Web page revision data
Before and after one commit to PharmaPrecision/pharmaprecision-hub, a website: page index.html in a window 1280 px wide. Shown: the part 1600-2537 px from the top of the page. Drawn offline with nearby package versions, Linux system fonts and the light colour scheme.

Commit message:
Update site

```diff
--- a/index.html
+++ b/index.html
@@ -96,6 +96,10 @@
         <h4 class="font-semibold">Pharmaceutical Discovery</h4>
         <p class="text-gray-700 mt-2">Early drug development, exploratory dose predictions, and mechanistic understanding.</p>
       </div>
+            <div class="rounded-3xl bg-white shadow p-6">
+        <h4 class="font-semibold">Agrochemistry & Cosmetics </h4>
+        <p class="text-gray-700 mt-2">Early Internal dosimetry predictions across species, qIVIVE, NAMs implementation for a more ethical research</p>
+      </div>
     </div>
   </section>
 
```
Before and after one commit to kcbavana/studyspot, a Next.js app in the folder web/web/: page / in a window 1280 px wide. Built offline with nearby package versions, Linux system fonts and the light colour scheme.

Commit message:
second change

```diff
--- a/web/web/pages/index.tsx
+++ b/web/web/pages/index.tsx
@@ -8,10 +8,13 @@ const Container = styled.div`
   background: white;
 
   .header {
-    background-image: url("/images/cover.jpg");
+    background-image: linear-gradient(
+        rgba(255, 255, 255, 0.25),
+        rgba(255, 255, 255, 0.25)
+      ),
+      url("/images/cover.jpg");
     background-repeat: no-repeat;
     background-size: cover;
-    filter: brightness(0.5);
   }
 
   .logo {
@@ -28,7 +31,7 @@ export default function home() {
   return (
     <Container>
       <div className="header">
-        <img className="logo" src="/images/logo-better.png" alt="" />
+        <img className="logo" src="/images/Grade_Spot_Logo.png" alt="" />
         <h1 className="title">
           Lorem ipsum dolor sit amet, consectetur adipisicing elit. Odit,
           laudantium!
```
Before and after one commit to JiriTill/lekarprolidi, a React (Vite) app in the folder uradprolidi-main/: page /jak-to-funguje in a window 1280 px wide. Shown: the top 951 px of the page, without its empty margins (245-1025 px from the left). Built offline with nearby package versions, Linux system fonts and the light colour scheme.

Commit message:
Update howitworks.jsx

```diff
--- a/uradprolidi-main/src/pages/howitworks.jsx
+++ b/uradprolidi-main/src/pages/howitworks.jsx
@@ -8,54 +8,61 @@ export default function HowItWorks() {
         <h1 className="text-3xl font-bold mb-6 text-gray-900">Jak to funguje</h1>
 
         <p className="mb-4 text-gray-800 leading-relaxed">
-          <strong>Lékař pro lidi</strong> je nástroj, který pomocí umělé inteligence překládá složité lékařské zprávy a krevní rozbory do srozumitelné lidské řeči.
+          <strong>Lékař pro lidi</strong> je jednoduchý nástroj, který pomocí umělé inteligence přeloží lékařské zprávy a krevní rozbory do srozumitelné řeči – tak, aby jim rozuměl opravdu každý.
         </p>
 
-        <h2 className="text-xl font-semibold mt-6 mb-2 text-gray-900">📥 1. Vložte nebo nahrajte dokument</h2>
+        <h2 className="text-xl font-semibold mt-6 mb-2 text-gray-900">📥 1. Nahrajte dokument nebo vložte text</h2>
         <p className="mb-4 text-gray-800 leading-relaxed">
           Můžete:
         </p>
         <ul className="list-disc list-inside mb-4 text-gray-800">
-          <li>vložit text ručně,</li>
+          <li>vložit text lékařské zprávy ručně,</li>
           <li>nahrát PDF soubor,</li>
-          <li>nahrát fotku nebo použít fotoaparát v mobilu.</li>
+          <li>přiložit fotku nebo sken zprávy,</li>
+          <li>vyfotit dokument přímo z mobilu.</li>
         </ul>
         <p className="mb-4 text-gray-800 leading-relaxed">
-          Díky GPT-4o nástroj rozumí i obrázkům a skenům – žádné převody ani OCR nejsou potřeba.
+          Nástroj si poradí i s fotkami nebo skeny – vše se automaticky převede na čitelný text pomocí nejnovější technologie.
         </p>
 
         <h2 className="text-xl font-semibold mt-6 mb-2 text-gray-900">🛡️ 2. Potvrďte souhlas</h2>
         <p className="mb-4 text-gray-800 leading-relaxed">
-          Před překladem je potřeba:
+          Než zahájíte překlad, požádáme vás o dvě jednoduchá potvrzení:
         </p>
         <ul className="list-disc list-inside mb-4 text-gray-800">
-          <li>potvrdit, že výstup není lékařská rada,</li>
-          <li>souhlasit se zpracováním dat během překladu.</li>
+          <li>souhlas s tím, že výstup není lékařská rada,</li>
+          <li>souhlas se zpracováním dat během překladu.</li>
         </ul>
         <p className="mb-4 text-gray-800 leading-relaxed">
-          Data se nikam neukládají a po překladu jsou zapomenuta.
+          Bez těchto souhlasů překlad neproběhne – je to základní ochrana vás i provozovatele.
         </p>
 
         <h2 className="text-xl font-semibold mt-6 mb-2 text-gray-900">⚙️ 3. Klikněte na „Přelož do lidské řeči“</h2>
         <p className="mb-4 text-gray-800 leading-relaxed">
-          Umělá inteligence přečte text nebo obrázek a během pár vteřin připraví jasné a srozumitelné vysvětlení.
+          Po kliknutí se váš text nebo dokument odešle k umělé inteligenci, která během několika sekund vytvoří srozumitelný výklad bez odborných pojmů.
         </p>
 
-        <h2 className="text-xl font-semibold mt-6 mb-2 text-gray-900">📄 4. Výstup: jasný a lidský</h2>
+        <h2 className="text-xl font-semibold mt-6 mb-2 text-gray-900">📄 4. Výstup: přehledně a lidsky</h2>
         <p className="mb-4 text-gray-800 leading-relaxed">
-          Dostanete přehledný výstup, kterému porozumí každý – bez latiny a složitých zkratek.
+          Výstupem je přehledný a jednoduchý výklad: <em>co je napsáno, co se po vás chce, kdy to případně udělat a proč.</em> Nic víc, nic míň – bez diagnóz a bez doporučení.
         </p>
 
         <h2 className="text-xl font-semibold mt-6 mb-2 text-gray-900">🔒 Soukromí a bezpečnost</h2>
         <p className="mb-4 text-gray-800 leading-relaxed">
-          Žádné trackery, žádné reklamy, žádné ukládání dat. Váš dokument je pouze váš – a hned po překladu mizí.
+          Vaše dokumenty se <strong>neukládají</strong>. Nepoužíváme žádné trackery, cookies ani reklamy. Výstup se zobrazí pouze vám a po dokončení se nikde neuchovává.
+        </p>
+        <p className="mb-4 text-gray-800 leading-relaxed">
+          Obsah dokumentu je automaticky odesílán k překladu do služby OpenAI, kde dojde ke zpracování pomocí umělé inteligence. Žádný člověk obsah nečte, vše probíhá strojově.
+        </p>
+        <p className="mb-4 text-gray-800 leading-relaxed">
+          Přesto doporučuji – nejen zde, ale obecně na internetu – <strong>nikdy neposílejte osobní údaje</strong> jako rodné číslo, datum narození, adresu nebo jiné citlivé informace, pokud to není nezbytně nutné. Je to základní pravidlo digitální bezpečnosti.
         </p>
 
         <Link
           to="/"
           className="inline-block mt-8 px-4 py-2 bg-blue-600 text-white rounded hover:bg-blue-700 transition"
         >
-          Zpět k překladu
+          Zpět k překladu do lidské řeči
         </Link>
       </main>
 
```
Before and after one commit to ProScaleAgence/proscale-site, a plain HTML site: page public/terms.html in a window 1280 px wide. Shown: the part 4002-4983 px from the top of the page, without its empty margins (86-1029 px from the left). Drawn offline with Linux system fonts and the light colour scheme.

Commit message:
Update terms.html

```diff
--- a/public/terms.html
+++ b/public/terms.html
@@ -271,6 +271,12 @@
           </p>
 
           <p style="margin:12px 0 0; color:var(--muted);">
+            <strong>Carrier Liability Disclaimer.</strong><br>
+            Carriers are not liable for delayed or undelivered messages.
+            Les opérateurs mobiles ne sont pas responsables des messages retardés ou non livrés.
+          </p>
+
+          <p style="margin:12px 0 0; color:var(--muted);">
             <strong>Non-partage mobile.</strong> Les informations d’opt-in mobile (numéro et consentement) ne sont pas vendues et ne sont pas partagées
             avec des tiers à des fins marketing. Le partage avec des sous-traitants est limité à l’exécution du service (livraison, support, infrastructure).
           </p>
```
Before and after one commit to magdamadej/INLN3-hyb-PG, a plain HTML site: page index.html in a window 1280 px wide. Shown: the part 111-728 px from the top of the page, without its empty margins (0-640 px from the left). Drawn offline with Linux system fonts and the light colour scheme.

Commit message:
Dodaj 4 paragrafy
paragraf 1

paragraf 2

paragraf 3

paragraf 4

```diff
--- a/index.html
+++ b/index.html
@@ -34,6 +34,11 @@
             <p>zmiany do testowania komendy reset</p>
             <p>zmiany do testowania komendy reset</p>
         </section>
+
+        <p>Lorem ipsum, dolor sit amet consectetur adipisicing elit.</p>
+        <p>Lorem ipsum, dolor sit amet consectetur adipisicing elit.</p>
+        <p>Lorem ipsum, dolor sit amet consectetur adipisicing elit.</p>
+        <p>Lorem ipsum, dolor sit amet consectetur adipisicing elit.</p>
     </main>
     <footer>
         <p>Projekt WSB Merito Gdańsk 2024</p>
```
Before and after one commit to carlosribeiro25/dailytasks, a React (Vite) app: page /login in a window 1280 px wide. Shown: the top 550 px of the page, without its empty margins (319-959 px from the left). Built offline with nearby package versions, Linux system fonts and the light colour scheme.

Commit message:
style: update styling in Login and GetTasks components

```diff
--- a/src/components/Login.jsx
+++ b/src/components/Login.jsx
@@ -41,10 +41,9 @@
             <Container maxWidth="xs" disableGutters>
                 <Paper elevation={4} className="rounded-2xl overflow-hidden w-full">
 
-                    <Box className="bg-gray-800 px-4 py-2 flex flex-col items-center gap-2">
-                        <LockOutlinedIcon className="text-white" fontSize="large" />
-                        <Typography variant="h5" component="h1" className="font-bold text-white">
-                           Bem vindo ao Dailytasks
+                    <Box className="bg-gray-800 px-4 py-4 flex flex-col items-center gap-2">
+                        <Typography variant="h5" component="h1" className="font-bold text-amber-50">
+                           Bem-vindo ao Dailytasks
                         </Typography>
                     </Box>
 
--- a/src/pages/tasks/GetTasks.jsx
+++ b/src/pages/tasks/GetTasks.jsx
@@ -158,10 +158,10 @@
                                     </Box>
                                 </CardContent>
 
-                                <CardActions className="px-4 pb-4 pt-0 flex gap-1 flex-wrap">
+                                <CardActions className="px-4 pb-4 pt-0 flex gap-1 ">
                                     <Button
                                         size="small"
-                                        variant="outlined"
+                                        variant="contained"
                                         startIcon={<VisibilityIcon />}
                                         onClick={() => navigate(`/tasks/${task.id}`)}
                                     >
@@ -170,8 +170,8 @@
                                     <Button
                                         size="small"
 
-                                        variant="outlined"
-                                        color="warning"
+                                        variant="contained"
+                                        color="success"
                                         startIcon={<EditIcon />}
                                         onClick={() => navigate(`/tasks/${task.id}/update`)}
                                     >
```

EXERCISE GOAL:
Copy, from the lines above, each one that holds "background".

RESPONSE AREA:
   background: white;
-    background-image: url("/images/cover.jpg");
+    background-image: linear-gradient(
     background-repeat: no-repeat;
     background-size: cover;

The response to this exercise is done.